Real estate. 7% interest rate for loans for good credit applicants. Homebuilders are paying sometimes 10-11% now, which may lead to restriction of supply and raise rents.

SBF said he bought the Miami Heat arena as advertising, because he didn't believe in Facebook ads, and it was considered a 19-year advertising investment, so it would be 1% of FTX's revenue.

‘It’s t-bill and chill for people at upper end of wealth spectrum'

The 10-year at 5%, reflects uncertainty about how high the Fed has to be. If inflation weakens and unemployment picking up, the Fed will start to cut, is what the markets will think. Tom Lee.

If the economy slows but consistent with soft landing, that's ‘bad news is good news’ but if it's a sudden slowing because we just ran out of gas that's actually ‘bad news is bad news’.

$2t a month a gross issuance.

Inflation might be below 3% next year, said Rieder. However due to government borrowing the long end might not come down. He thinks we'll get a normal curve soon.

Consumption is 70% services in the US. In 100 years there's only been 14 negative quarters of negative growth in services.

China has been tightening over the past year, at various levels including nationally.

The return to office has stalled - JPM guy

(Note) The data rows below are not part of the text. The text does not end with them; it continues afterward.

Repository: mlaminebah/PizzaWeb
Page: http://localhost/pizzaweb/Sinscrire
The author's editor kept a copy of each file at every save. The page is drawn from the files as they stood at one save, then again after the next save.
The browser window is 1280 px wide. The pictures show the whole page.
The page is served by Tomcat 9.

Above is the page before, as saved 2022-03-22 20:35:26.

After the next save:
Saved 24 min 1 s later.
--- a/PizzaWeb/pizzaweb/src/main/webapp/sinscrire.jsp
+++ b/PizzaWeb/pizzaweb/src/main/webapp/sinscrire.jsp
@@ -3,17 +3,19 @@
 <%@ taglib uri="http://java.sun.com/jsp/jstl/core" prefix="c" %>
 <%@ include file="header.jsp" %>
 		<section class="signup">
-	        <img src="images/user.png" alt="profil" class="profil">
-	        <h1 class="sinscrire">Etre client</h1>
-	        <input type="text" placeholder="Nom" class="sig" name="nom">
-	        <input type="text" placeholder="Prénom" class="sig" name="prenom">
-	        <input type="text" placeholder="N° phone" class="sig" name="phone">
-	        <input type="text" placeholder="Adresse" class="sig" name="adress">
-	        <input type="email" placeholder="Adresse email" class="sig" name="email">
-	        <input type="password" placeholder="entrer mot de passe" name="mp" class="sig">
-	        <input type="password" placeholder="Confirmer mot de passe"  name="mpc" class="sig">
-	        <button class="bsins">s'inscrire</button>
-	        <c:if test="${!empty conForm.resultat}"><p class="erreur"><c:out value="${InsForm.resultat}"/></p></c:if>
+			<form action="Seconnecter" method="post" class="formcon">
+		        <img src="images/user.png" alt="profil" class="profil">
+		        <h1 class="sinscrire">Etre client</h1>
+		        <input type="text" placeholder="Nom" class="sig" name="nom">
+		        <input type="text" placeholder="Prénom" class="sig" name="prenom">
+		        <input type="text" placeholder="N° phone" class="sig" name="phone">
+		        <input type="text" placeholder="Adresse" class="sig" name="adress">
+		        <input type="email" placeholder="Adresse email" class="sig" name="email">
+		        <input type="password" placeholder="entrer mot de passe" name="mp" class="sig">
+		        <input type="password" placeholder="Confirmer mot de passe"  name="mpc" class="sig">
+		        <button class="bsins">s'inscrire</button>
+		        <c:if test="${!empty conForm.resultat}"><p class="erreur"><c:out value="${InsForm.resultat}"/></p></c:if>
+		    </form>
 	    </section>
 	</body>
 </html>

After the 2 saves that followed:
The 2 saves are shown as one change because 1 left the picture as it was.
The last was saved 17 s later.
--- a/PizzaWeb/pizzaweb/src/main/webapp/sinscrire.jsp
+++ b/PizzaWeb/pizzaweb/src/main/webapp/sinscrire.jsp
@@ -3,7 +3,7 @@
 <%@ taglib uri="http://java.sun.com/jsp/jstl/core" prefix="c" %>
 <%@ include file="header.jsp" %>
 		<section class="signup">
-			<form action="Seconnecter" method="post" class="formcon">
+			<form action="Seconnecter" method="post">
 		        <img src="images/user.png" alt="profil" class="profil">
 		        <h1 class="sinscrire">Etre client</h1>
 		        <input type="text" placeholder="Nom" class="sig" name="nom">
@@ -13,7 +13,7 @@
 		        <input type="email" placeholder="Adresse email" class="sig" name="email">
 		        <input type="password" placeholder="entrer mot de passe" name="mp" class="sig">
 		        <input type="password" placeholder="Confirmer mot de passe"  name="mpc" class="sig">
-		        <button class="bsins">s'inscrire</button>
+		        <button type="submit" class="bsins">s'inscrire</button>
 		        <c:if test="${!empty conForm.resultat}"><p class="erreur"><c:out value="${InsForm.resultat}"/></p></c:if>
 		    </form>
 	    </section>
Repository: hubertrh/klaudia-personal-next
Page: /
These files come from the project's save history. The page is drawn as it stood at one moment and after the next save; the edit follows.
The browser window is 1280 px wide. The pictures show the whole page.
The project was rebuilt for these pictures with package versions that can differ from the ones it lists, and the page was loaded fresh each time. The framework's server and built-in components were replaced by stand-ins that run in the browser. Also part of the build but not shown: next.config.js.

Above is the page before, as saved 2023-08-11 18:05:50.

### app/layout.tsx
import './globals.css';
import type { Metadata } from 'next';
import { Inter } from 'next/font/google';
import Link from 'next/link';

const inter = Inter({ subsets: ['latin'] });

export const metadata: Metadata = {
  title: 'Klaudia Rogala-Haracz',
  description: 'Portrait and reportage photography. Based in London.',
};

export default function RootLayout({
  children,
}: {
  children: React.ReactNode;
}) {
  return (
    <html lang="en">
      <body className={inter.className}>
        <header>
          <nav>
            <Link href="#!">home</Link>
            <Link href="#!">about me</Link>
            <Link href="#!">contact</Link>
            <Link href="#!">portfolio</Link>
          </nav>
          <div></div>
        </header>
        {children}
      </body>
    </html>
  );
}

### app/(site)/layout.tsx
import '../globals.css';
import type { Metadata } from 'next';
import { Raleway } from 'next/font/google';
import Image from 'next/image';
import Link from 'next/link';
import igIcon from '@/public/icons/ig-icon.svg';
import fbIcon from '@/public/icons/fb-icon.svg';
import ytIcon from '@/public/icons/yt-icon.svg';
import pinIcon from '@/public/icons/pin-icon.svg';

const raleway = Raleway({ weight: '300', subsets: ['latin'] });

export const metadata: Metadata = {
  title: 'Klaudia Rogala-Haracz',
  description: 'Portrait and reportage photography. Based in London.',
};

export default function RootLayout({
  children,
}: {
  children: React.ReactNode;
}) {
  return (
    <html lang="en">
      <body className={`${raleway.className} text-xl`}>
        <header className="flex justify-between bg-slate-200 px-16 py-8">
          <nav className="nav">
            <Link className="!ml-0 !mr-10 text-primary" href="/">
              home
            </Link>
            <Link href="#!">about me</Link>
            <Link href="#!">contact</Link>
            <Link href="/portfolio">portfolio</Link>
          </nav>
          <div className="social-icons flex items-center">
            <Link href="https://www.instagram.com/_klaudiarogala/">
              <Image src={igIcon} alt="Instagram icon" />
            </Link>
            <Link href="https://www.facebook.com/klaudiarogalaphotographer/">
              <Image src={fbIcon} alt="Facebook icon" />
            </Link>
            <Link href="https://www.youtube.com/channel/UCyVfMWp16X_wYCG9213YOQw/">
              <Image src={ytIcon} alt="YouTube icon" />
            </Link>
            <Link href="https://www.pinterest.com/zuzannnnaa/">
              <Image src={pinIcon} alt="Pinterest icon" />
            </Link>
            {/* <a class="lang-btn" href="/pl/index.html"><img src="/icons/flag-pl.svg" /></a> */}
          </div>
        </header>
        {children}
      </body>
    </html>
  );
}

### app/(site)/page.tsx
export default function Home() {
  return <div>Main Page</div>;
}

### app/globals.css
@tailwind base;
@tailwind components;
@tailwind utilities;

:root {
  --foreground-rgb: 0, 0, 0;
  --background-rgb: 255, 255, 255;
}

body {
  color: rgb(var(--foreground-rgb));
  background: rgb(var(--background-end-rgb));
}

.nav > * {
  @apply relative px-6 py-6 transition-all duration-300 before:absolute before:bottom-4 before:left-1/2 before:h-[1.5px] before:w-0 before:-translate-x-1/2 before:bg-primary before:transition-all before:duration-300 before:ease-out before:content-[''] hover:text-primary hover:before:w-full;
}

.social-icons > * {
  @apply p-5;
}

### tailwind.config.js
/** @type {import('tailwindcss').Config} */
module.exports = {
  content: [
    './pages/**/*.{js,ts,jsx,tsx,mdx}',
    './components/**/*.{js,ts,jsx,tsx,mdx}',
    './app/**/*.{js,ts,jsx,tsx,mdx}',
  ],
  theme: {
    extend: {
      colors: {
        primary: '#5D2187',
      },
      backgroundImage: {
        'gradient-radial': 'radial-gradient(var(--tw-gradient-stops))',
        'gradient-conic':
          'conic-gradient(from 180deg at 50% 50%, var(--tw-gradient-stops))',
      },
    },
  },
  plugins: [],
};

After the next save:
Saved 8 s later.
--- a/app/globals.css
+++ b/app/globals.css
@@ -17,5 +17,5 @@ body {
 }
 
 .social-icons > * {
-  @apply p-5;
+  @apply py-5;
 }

What worked in low interest environment (last decade) may not work now, in high interest. Sea change, according to Howard Marks. Teslas were cheap, solar panels were cheap, when financing was low, but cost many percent more now. The companies if they want to keep sales figures have to lower their price to meet consumers' purchasing power. Over the past week or so, Marks, Barrons and Ackman have all publicly advocated bonds to degrees. Siegel also thinks the 10-year is near the top.

McDonalds reported well-higher revenue because of higher prices, but traffic was actually lower.

Canada talking about higher for longer. Unknown what will be the thing people cut from their personal budgets, if rent/inflation continues and wages grow less quickly, what will be the things not purchased?

Families in the US on average are 40% wealthier than before 2019. Investments and real estate. The biggest demographic is under 35, who are like 150% wealthier (no other demographic is anywhere close). Do young people have a work experience completely different from any other generation?

Net worth may be irrelevant to peoples ‘happiness’ because you can't spend a house or a 401k. Prices are inflated.

Biggest names in S&P, the top 10%, are paying an effective interest rate of 2.5%, while the bottom 50% are paying 5.5%.

WeWork bankrupt. Doesn't seem much illustrative of any significant larger theme. They leased a lot of offices.

Bond talk day, Nov 1. Bond rates dropped, based on a bit better than expected news about treasury refunding, and then a bit more on reports of weaker economic data. $2b is worth 15basispoints lower. Long end demand starting to wane.

AirBNBust hasn't really happened. Rising interest rates help the company (even if the opposite for it's host clients). AirBNB has cashflow. It gets to hold billions of dollars between the time guests pay and hosts receive. Same for Expedia and Booking. But the headwinds talked about before are still potential. Bookings are down and ADR rates are down/moderating, and there are policy changes in some cities.

So companies do tests and share results of tests with Federal government before public release. Bio synthesis screening. Content authentication.

EV purchases have slowed, but companies that had based their premise on the wide adoption of EVs are facing more serious pressures, and corporations are cutting back investments.

Lack of affordable EVs.